CBS Corp. (NYSE:CBSC) launched CBS All Access over 2 years ago for less than $6 per month. At that time the service live-streamed in selected markets and compared to streaming content providers like Netflix Inc. (NASDAQ:NFLXC) and Hulu, which is jointly owned by The Walt Disney Co. (NYSE:DISC) and others, CBS offered very little impressive programming.
That was then. Now, live station feeds of CBS All Access content are available across almost the entire U.S. including full seasons of shows like NCIS. The network is even set to offer a new edition of Star Trek on the platform and soon, Sunday and Thursday NFL games.
Risk Versus Reward
This philosophy has involved some risk. CBS elected not to join in on AT&T Inc.’s (NYSE:TB) DirecTV Now in November. It has yet to sign a deal with DISH Network Corp.’s (NASDAQ:DISHB) Sling TV and is also not part of Hulu, despite the fact Hulu plans to launch a cable-style streaming package early this year.
So far CBS All Access has about 1.2 million paying subscribers of which 10-15% pay for the $9.99 ad-free option. CBS projects about 4 million paid subscribers by 2020.
Many believe the go-it-alone philosophy of CBS All Access waters down the network’s negotiating leverage. Some cable operators suggest that if CBS won’t play ball, all they have to do is give their subscribers a modestly-priced free year of CBS All Access programming.
Charter Communications Inc. (NASDAQ:CHTRC) and Comcast Corp. (NASDAQ:CMCSAC) are two of the big names that see CBS weakening its position. Others point out that pushing people away from traditional pay-tv could hurt their bottom line as well.
Problems For Streamers
For both consumers who want to become cord-cutters and providers, like CBS that want to attract them, there are still many issues and problems to be resolved before widespread adoption happens.
The problems range from obtaining a quality internet connection, sharing that connection (more equipment), choosing providers and deciding which of a myriad set-top and other devices to use to connect your television to the internet.
It doesn’t take long to sign up for enough of the available services to find yourself spending more as a cord-cutter than you did subscribing to conventional pay TV.
Sorting It All Out
CBS has a lot to sort out. In addition to deciding how it will monetize content, the network has to decide whether it can attract enough subscribers to justify its continuing snub of bigger players.

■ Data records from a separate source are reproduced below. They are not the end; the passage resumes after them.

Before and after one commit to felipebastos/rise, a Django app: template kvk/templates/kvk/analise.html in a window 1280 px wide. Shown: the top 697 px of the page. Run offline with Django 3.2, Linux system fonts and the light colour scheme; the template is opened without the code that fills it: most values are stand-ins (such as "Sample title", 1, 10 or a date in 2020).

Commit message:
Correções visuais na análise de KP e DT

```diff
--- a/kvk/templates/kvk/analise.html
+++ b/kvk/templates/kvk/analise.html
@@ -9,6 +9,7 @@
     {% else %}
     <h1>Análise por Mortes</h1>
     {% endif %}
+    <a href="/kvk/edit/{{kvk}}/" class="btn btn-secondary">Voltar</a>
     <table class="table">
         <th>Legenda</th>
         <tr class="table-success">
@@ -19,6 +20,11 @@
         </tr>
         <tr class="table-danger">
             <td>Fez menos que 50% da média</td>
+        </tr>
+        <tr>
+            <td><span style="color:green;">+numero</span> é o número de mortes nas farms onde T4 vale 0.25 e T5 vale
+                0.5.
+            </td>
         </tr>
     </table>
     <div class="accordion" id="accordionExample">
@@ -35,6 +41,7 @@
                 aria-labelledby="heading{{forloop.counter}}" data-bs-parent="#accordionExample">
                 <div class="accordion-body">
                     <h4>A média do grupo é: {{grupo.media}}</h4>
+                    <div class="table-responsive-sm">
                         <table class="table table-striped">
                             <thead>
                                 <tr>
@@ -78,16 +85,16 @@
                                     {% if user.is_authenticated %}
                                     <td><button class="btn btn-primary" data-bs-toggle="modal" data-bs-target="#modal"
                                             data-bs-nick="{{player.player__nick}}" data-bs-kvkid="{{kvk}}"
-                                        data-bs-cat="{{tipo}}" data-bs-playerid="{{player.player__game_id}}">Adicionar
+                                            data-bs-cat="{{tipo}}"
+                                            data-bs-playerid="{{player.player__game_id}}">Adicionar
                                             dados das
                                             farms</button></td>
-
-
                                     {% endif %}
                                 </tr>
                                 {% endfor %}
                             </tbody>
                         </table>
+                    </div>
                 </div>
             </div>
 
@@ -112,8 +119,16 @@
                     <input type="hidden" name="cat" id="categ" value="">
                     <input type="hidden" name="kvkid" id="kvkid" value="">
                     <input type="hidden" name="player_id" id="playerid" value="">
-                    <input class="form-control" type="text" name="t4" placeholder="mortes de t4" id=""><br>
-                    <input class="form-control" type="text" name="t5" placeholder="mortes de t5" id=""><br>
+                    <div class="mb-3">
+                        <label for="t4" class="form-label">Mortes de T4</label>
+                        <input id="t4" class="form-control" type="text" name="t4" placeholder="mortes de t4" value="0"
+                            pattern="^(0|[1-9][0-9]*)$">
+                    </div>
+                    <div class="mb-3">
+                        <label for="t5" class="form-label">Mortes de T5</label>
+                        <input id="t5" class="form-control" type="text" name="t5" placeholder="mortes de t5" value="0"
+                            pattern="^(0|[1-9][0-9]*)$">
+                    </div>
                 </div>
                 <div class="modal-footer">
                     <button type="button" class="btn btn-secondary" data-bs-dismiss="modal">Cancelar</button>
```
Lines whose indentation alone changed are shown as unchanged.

Then there are the local stations, which currently receive about 10% of CBS All Access subscription fees. Those affiliates are likely to demand a bigger slice of the pie, especially if the service continues to grow and achieve success.